» Given data

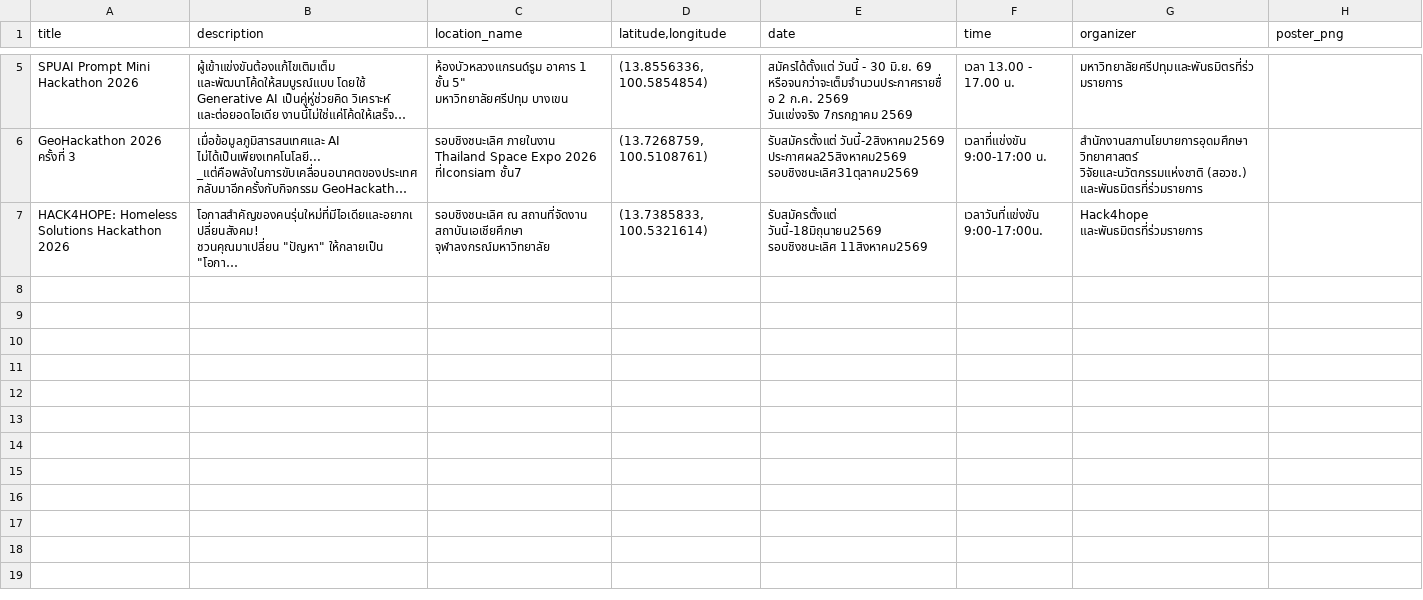
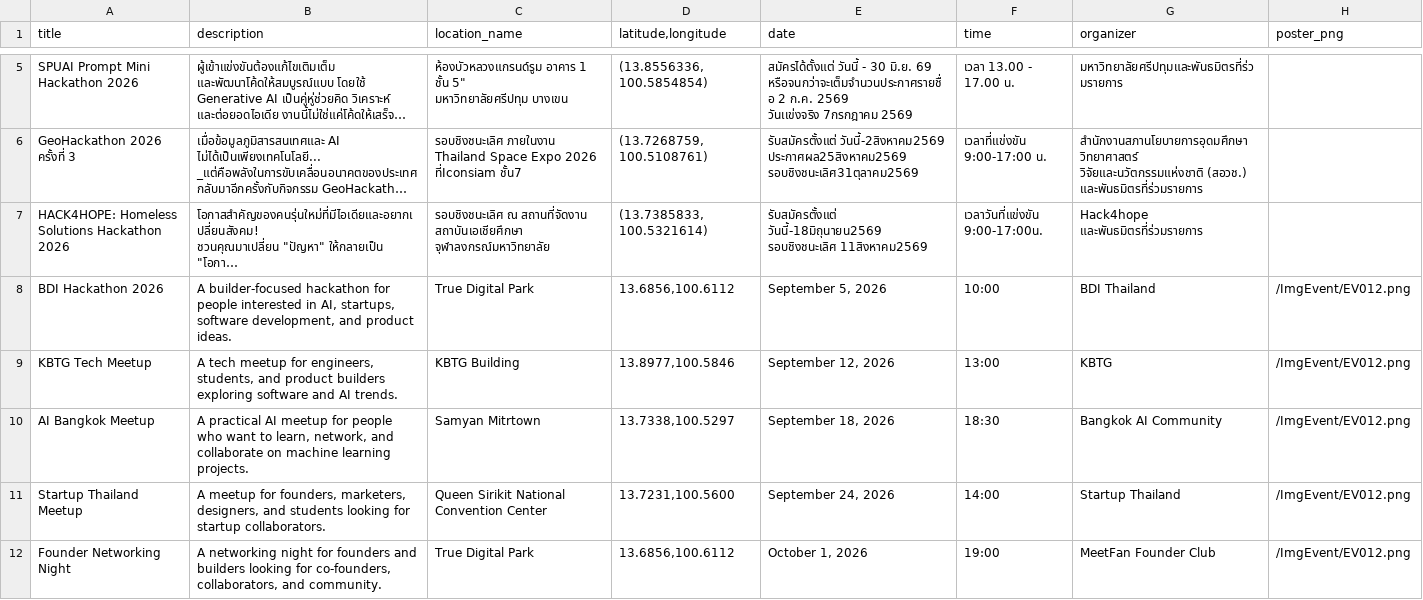
Before and after one commit to siwakron12/Meetfan, a CSV file: src/data/events/founder-hackathon.csv, drawn as a sheet; only a part is shown, gaps mark what is left out; long unchanged cells end in …; the diff names each change by its address in the sheet, - before the commit and + after, or states it on an @@ line.

```diff
--- a/src/data/events/founder-hackathon.csv
+++ b/src/data/events/founder-hackathon.csv
+row 8: BDI Hackathon 2026 | A builder-focused hackathon for people interested in AI, startups, software development, and product ideas. | True Digital Park | 13.6856,100.6112 | September 5, 2026 | 10:00 | BDI Thailand | /ImgEvent/EV012.png
+row 9: KBTG Tech Meetup | A tech meetup for engineers, students, and product builders exploring software and AI trends. | KBTG Building | 13.8977,100.5846 | September 12, 2026 | 13:00 | KBTG | /ImgEvent/EV012.png
+row 10: AI Bangkok Meetup | A practical AI meetup for people who want to learn, network, and collaborate on machine learning projects. | Samyan Mitrtown | 13.7338,100.5297 | September 18, 2026 | 18:30 | Bangkok AI Community | /ImgEvent/EV012.png
+row 11: Startup Thailand Meetup | A meetup for founders, marketers, designers, and students looking for startup collaborators. | Queen Sirikit National Convention Center | 13.7231,100.5600 | September 24, 2026 | 14:00 | Startup Thailand | /ImgEvent/EV012.png
+row 12: Founder Networking Night | A networking night for founders and builders looking for co-founders, collaborators, and community. | True Digital Park | 13.6856,100.6112 | October 1, 2026 | 19:00 | MeetFan Founder Club | /ImgEvent/EV012.png
```
Also changed, not shown: 37 other files.
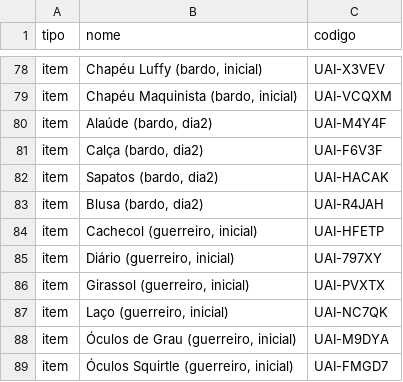
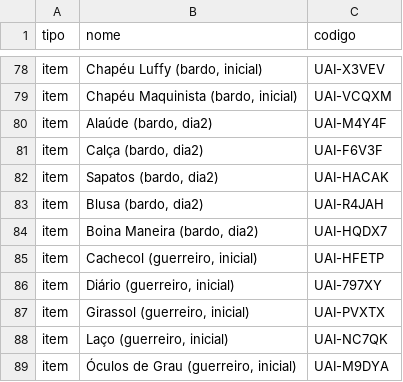
Before and after one commit to AnselmoGustavo/PicRewUai, a CSV file: codigos-evento.csv, drawn as a sheet; only a part is shown, gaps mark what is left out; the shorter side is filled out with more unchanged rows; the diff names each change by its address in the sheet, - before the commit and + after, or states it on an @@ line.

Commit message:
boina bardo

```diff
--- a/codigos-evento.csv
+++ b/codigos-evento.csv
+row 84: item | Boina Maneira (bardo, dia2) | UAI-HQDX7
```
Also changed, not shown: 18 other files.
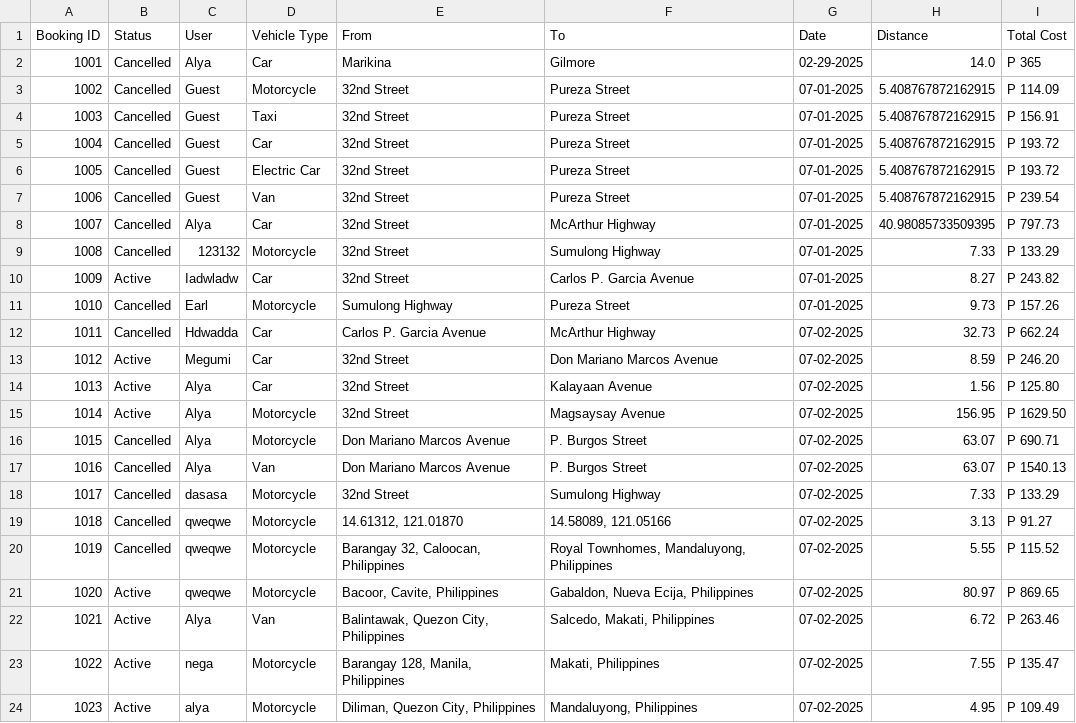
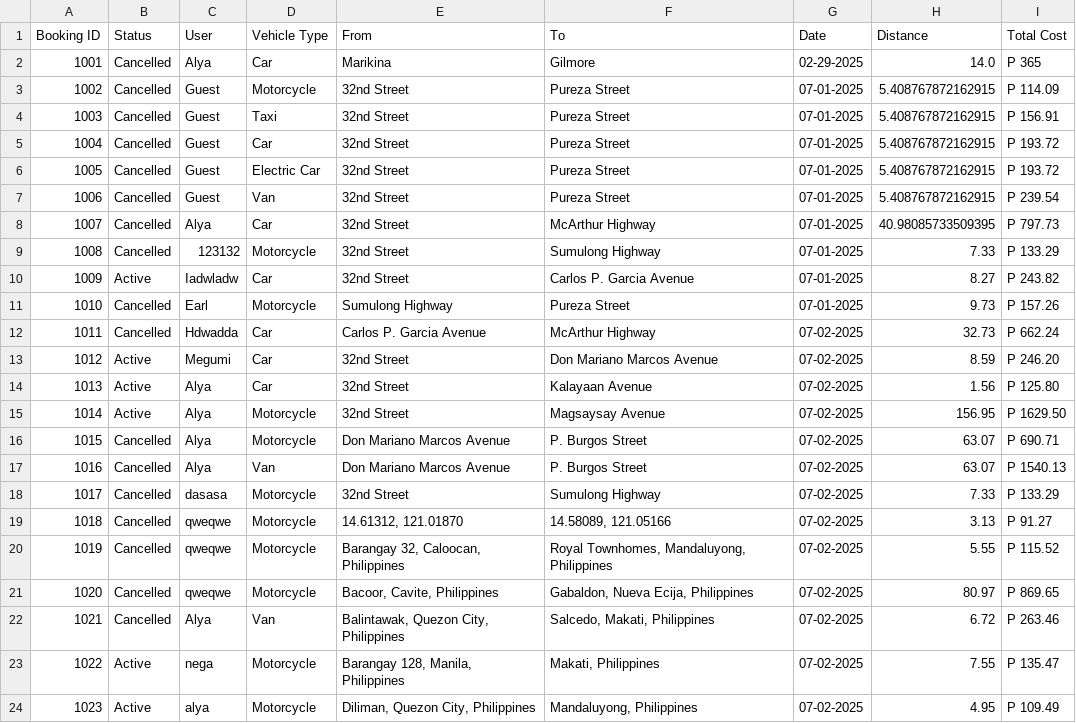
Before and after one commit to Alya109/RideBookingSystem, a CSV file: csv_files/bookings.csv, drawn as a sheet.

Commit message:
Refactor booking history logic

```diff
--- a/csv_files/bookings.csv
+++ b/csv_files/bookings.csv
@@ -20,4 +20,4 @@ Booking ID,Status,User,Vehicle Type,From,To,Date,Distance,Total Cost
 1019,Cancelled,qweqwe,Motorcycle,"Barangay 32, Caloocan, Philippines","Royal Townhomes, Mandaluyong, Philippines",07-02-2025,5.55,P 115.52
-1020,Active,qweqwe,Motorcycle,"Bacoor, Cavite, Philippines","Gabaldon, Nueva Ecija, Philippines",07-02-2025,80.97,P 869.65
-1021,Active,Alya,Van,"Balintawak, Quezon City, Philippines","Salcedo, Makati, Philippines",07-02-2025,6.72,P 263.46
+1020,Cancelled,qweqwe,Motorcycle,"Bacoor, Cavite, Philippines","Gabaldon, Nueva Ecija, Philippines",07-02-2025,80.97,P 869.65
+1021,Cancelled,Alya,Van,"Balintawak, Quezon City, Philippines","Salcedo, Makati, Philippines",07-02-2025,6.72,P 263.46
 1022,Active,nega,Motorcycle,"Barangay 128, Manila, Philippines","Makati, Philippines",07-02-2025,7.55,P 135.47
```
Also changed, not shown: 1 other file.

» About this task
Reproduce the listing above exactly, but skip the pictures.

» Your response
Before and after one commit to siwakron12/Meetfan, a CSV file: src/data/events/founder-hackathon.csv, drawn as a sheet; only a part is shown, gaps mark what is left out; long unchanged cells end in …; the diff names each change by its address in the sheet, - before the commit and + after, or states it on an @@ line.

```diff
--- a/src/data/events/founder-hackathon.csv
+++ b/src/data/events/founder-hackathon.csv
+row 8: BDI Hackathon 2026 | A builder-focused hackathon for people interested in AI, startups, software development, and product ideas. | True Digital Park | 13.6856,100.6112 | September 5, 2026 | 10:00 | BDI Thailand | /ImgEvent/EV012.png
+row 9: KBTG Tech Meetup | A tech meetup for engineers, students, and product builders exploring software and AI trends. | KBTG Building | 13.8977,100.5846 | September 12, 2026 | 13:00 | KBTG | /ImgEvent/EV012.png
+row 10: AI Bangkok Meetup | A practical AI meetup for people who want to learn, network, and collaborate on machine learning projects. | Samyan Mitrtown | 13.7338,100.5297 | September 18, 2026 | 18:30 | Bangkok AI Community | /ImgEvent/EV012.png
+row 11: Startup Thailand Meetup | A meetup for founders, marketers, designers, and students looking for startup collaborators. | Queen Sirikit National Convention Center | 13.7231,100.5600 | September 24, 2026 | 14:00 | Startup Thailand | /ImgEvent/EV012.png
+row 12: Founder Networking Night | A networking night for founders and builders looking for co-founders, collaborators, and community. | True Digital Park | 13.6856,100.6112 | October 1, 2026 | 19:00 | MeetFan Founder Club | /ImgEvent/EV012.png
```
Also changed, not shown: 37 other files.
Before and after one commit to AnselmoGustavo/PicRewUai, a CSV file: codigos-evento.csv, drawn as a sheet; only a part is shown, gaps mark what is left out; the shorter side is filled out with more unchanged rows; the diff names each change by its address in the sheet, - before the commit and + after, or states it on an @@ line.

Commit message:
boina bardo

```diff
--- a/codigos-evento.csv
+++ b/codigos-evento.csv
+row 84: item | Boina Maneira (bardo, dia2) | UAI-HQDX7
```
Also changed, not shown: 18 other files.
Before and after one commit to Alya109/RideBookingSystem, a CSV file: csv_files/bookings.csv, drawn as a sheet.

Commit message:
Refactor booking history logic

```diff
--- a/csv_files/bookings.csv
+++ b/csv_files/bookings.csv
@@ -20,4 +20,4 @@ Booking ID,Status,User,Vehicle Type,From,To,Date,Distance,Total Cost
 1019,Cancelled,qweqwe,Motorcycle,"Barangay 32, Caloocan, Philippines","Royal Townhomes, Mandaluyong, Philippines",07-02-2025,5.55,P 115.52
-1020,Active,qweqwe,Motorcycle,"Bacoor, Cavite, Philippines","Gabaldon, Nueva Ecija, Philippines",07-02-2025,80.97,P 869.65
-1021,Active,Alya,Van,"Balintawak, Quezon City, Philippines","Salcedo, Makati, Philippines",07-02-2025,6.72,P 263.46
+1020,Cancelled,qweqwe,Motorcycle,"Bacoor, Cavite, Philippines","Gabaldon, Nueva Ecija, Philippines",07-02-2025,80.97,P 869.65
+1021,Cancelled,Alya,Van,"Balintawak, Quezon City, Philippines","Salcedo, Makati, Philippines",07-02-2025,6.72,P 263.46
 1022,Active,nega,Motorcycle,"Barangay 128, Manila, Philippines","Makati, Philippines",07-02-2025,7.55,P 135.47
```
Also changed, not shown: 1 other file.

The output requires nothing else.